(Modification records)
====================
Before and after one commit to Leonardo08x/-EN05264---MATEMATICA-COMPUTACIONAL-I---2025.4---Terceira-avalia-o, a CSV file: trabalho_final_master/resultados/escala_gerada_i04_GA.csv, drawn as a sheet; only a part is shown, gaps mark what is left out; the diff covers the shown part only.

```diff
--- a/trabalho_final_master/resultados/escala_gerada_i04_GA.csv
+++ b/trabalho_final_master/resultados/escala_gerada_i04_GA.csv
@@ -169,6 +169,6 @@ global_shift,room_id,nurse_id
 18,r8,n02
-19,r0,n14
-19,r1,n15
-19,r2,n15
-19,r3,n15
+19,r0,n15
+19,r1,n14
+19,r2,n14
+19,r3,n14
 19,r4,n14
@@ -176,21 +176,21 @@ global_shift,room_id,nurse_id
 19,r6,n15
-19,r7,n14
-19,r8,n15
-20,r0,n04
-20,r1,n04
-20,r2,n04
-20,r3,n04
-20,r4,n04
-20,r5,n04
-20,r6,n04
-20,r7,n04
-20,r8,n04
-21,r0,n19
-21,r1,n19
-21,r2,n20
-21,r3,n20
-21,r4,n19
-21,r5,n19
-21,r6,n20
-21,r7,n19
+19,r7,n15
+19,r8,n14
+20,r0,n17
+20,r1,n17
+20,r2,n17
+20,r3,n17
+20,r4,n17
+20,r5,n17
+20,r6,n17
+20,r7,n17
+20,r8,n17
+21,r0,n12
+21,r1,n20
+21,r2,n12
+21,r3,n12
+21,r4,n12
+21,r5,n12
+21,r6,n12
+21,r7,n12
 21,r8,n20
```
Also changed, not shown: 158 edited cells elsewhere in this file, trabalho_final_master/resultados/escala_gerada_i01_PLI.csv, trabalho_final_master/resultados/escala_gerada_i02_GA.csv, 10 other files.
====================
** WHAT YOU WILL DO **
Repeat each of the entries exactly as written.

** SOLUTION FOR THIS PROBLEM **
Before and after one commit to Leonardo08x/-EN05264---MATEMATICA-COMPUTACIONAL-I---2025.4---Terceira-avalia-o, a CSV file: trabalho_final_master/resultados/escala_gerada_i04_GA.csv, drawn as a sheet; only a part is shown, gaps mark what is left out; the diff covers the shown part only.

```diff
--- a/trabalho_final_master/resultados/escala_gerada_i04_GA.csv
+++ b/trabalho_final_master/resultados/escala_gerada_i04_GA.csv
@@ -169,6 +169,6 @@ global_shift,room_id,nurse_id
 18,r8,n02
-19,r0,n14
-19,r1,n15
-19,r2,n15
-19,r3,n15
+19,r0,n15
+19,r1,n14
+19,r2,n14
+19,r3,n14
 19,r4,n14
@@ -176,21 +176,21 @@ global_shift,room_id,nurse_id
 19,r6,n15
-19,r7,n14
-19,r8,n15
-20,r0,n04
-20,r1,n04
-20,r2,n04
-20,r3,n04
-20,r4,n04
-20,r5,n04
-20,r6,n04
-20,r7,n04
-20,r8,n04
-21,r0,n19
-21,r1,n19
-21,r2,n20
-21,r3,n20
-21,r4,n19
-21,r5,n19
-21,r6,n20
-21,r7,n19
+19,r7,n15
+19,r8,n14
+20,r0,n17
+20,r1,n17
+20,r2,n17
+20,r3,n17
+20,r4,n17
+20,r5,n17
+20,r6,n17
+20,r7,n17
+20,r8,n17
+21,r0,n12
+21,r1,n20
+21,r2,n12
+21,r3,n12
+21,r4,n12
+21,r5,n12
+21,r6,n12
+21,r7,n12
 21,r8,n20
```
Also changed, not shown: 158 edited cells elsewhere in this file, trabalho_final_master/resultados/escala_gerada_i01_PLI.csv, trabalho_final_master/resultados/escala_gerada_i02_GA.csv, 10 other files.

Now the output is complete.